» **Required action**:
Listed below are entries; give the number of lines among them that include "tree", and only that number.

*** Opening of The records ***

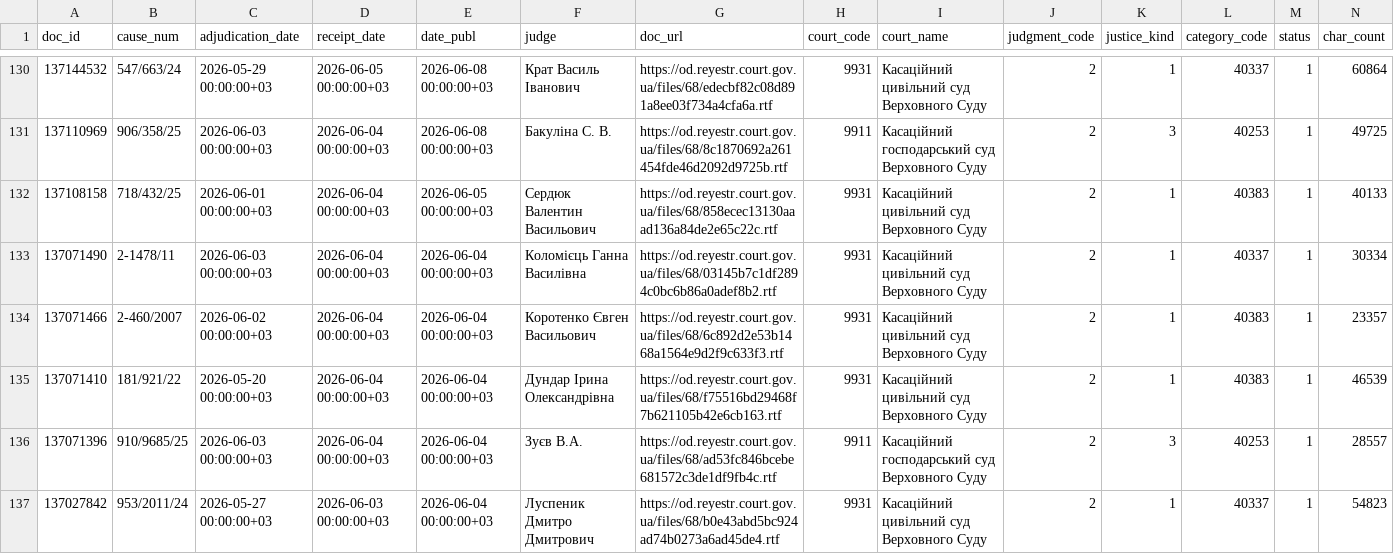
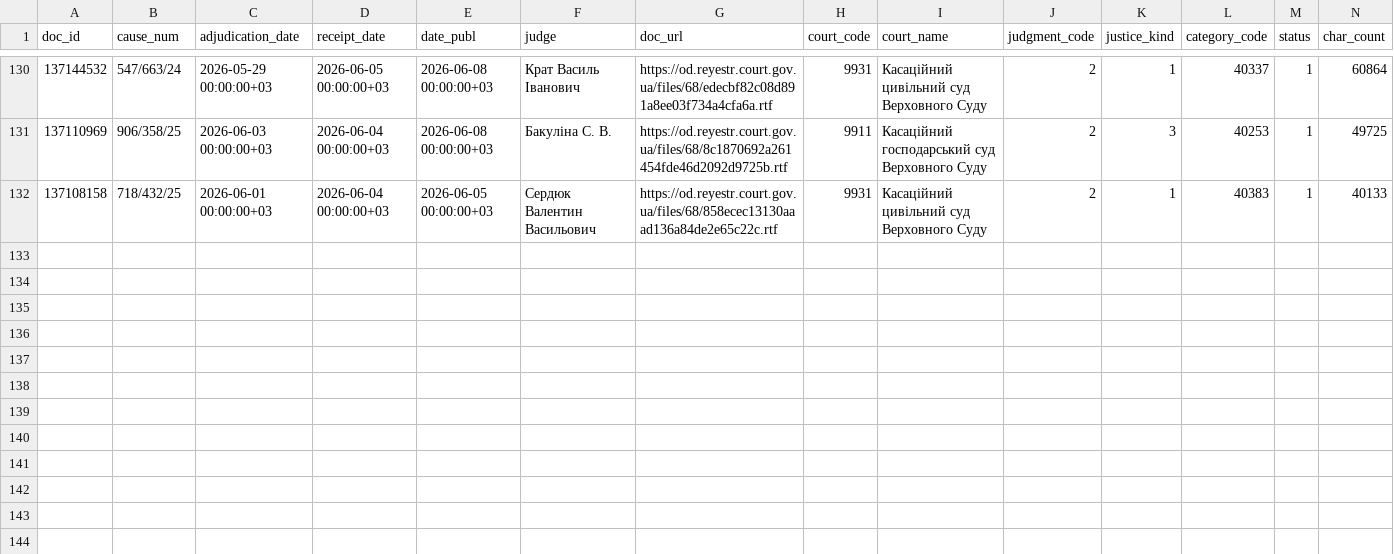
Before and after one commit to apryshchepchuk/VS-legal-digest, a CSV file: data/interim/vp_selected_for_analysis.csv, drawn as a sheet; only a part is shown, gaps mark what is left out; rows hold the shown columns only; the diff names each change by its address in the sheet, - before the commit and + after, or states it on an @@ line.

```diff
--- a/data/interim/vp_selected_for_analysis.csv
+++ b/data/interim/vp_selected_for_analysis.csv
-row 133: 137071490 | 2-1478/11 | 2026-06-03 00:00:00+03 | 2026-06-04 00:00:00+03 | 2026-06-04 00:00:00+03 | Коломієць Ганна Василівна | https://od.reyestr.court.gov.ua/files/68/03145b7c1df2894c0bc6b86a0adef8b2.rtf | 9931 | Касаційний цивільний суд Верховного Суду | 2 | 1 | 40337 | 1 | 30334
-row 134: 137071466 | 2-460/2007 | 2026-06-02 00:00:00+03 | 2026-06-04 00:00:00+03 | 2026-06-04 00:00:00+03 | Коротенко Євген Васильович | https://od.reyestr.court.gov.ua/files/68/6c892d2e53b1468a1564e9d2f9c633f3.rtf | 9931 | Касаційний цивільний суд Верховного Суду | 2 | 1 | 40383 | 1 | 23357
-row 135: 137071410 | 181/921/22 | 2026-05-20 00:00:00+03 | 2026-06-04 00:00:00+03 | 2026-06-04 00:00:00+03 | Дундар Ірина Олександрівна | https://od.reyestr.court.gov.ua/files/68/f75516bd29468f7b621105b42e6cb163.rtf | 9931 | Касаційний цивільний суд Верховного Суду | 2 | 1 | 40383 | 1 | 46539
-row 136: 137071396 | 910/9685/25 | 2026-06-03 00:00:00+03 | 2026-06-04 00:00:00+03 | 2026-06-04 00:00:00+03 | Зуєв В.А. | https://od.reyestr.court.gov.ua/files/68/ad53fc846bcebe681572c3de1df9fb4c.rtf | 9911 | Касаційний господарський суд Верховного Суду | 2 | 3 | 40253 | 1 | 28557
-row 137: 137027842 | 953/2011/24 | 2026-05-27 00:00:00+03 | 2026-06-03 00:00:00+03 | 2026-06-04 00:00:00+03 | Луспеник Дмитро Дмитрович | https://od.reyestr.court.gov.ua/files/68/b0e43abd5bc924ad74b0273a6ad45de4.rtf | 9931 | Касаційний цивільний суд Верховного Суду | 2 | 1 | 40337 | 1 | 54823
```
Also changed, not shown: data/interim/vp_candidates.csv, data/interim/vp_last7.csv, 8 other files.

*** Close of The records ***
*** Opening of The records ***

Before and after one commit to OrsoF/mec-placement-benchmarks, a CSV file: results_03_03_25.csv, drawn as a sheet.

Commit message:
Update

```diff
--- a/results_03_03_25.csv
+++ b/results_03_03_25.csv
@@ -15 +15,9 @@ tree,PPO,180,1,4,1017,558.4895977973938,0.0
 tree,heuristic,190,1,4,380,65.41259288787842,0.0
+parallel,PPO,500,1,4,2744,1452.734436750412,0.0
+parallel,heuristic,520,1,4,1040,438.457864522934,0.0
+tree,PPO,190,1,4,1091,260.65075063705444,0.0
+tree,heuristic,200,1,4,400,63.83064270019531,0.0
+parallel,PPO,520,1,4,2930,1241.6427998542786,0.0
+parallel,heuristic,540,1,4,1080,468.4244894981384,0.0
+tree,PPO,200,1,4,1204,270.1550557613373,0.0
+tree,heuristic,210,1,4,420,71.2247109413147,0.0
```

*** Close of The records ***
*** Opening of The records ***

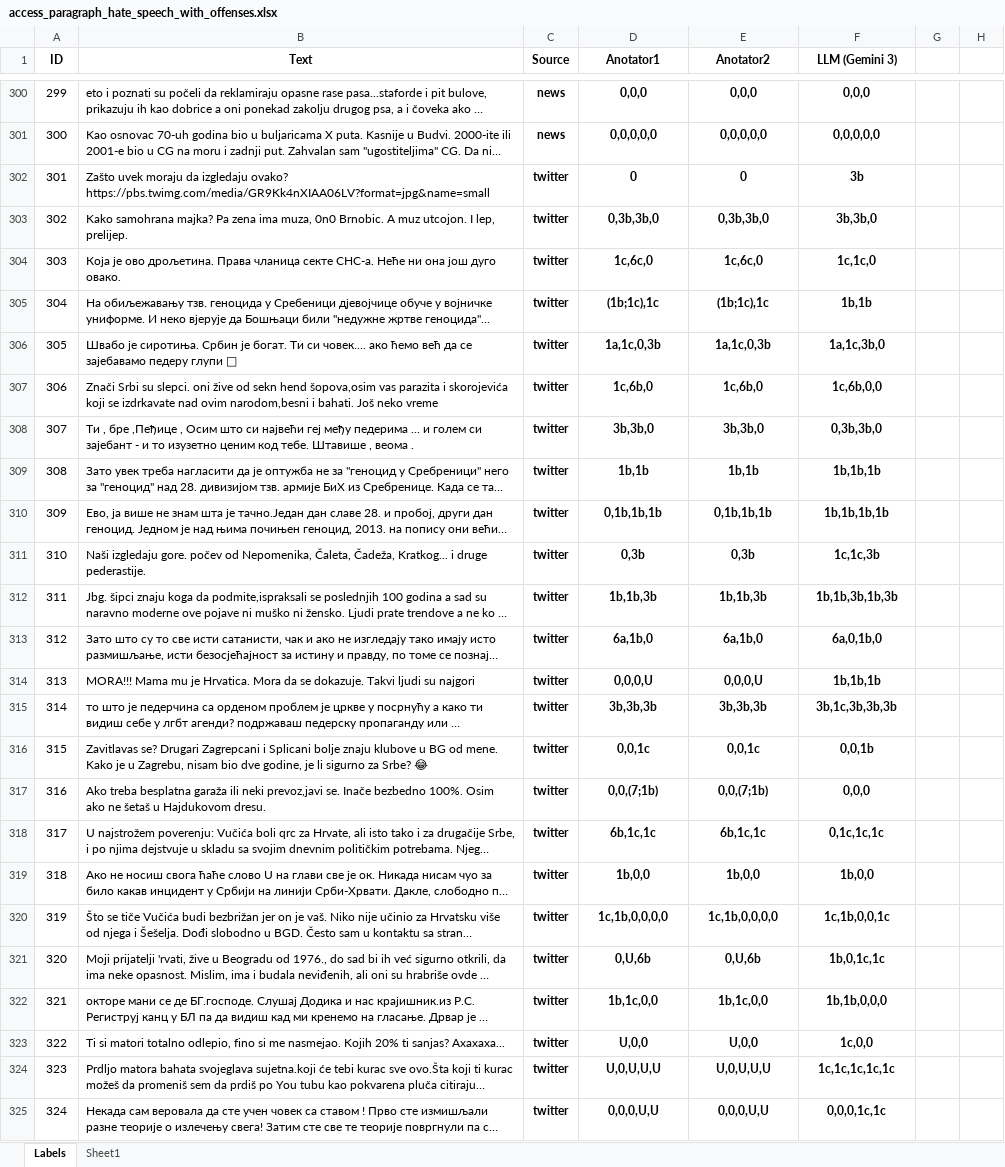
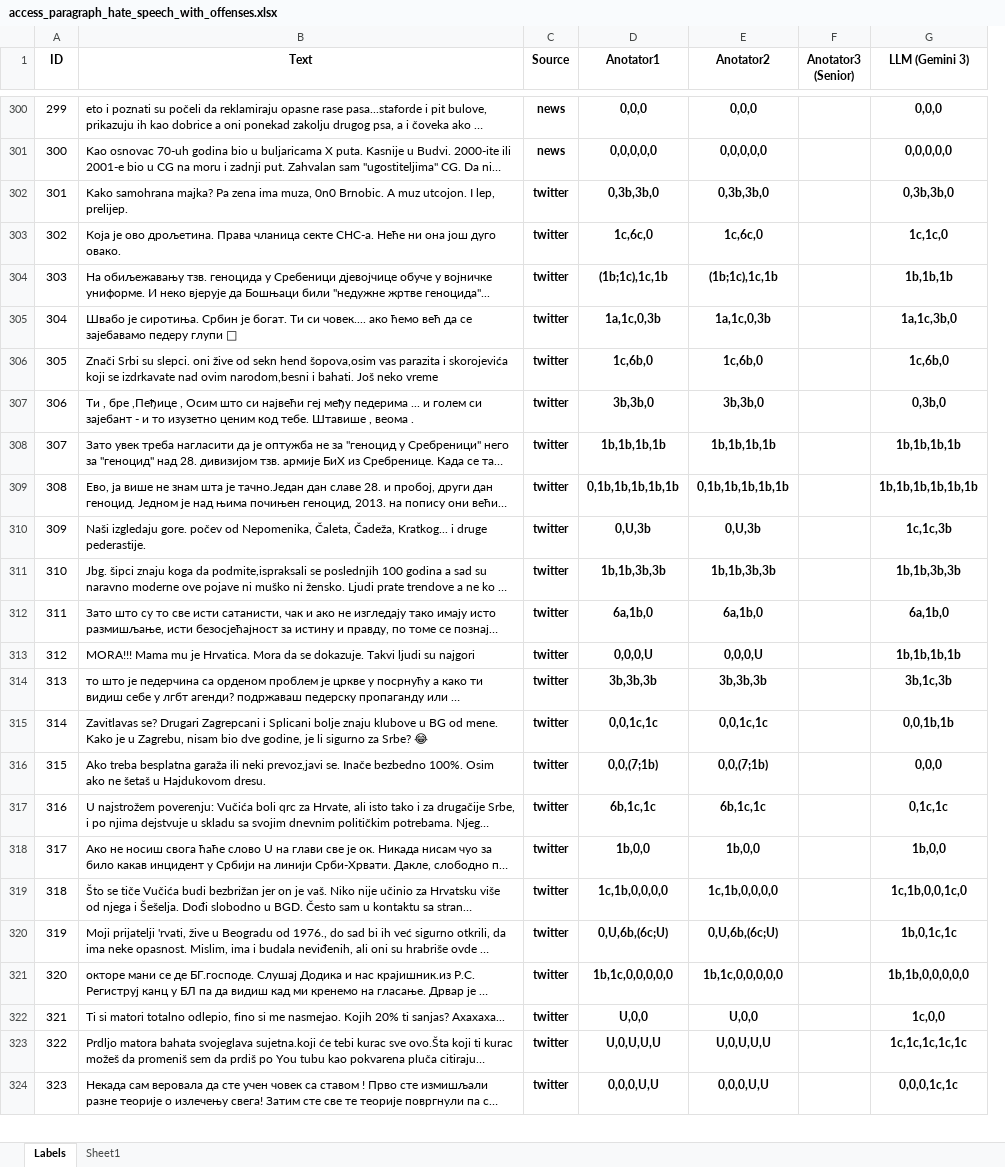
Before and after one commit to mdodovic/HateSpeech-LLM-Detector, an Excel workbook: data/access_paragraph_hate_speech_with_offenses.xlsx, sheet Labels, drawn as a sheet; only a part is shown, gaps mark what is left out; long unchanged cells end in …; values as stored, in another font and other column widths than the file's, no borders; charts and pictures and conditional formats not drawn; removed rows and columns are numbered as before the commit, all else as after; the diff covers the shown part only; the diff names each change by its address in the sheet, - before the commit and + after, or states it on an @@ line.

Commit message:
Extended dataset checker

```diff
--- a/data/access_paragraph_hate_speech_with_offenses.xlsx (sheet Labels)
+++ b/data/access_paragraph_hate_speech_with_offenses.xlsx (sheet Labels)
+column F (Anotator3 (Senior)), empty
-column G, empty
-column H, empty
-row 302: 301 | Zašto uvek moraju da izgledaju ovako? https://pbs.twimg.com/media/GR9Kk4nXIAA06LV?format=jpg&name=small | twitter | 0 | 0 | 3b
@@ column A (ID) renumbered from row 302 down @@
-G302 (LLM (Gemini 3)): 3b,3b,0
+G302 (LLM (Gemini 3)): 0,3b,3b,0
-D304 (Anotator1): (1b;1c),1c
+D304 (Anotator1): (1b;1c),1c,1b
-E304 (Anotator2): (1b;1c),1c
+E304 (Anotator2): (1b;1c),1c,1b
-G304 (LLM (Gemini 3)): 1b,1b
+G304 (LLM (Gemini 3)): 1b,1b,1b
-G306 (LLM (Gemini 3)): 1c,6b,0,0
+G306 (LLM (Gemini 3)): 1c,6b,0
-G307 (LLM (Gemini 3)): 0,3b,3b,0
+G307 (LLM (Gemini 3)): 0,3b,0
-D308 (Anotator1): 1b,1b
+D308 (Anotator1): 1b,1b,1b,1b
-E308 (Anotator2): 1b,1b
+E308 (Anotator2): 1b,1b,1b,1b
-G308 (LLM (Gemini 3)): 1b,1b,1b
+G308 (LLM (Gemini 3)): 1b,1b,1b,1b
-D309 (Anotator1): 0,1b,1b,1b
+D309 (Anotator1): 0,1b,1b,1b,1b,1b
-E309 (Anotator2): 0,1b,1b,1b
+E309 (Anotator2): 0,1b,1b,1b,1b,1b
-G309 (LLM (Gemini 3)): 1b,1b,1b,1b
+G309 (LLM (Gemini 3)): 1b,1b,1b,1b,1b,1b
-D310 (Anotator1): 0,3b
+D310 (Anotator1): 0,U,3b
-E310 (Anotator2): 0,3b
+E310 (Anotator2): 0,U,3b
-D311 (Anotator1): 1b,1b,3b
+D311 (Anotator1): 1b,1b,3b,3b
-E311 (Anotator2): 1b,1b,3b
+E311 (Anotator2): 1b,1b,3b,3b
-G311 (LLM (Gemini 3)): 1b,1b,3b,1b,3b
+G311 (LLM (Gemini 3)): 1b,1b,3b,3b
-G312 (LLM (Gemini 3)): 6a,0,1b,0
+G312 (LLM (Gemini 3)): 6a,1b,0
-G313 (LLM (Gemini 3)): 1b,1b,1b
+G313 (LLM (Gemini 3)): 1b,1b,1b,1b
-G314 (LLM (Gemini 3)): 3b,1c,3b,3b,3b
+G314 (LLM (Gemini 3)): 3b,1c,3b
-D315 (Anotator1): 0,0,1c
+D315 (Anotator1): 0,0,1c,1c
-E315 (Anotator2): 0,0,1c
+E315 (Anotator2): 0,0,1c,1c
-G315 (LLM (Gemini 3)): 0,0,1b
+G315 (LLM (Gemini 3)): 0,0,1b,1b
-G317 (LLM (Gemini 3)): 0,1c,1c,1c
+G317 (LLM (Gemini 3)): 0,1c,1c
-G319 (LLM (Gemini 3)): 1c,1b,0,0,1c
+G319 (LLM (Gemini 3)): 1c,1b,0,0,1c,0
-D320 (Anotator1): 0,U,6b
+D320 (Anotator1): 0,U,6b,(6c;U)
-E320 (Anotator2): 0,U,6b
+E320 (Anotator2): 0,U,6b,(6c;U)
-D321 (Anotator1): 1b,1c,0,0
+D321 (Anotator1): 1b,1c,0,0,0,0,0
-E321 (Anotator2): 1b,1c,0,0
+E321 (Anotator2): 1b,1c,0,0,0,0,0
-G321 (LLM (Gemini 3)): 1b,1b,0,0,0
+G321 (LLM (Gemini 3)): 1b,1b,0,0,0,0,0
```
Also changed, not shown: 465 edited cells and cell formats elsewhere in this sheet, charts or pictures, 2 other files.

*** Close of The records ***

» **Finished task**:
6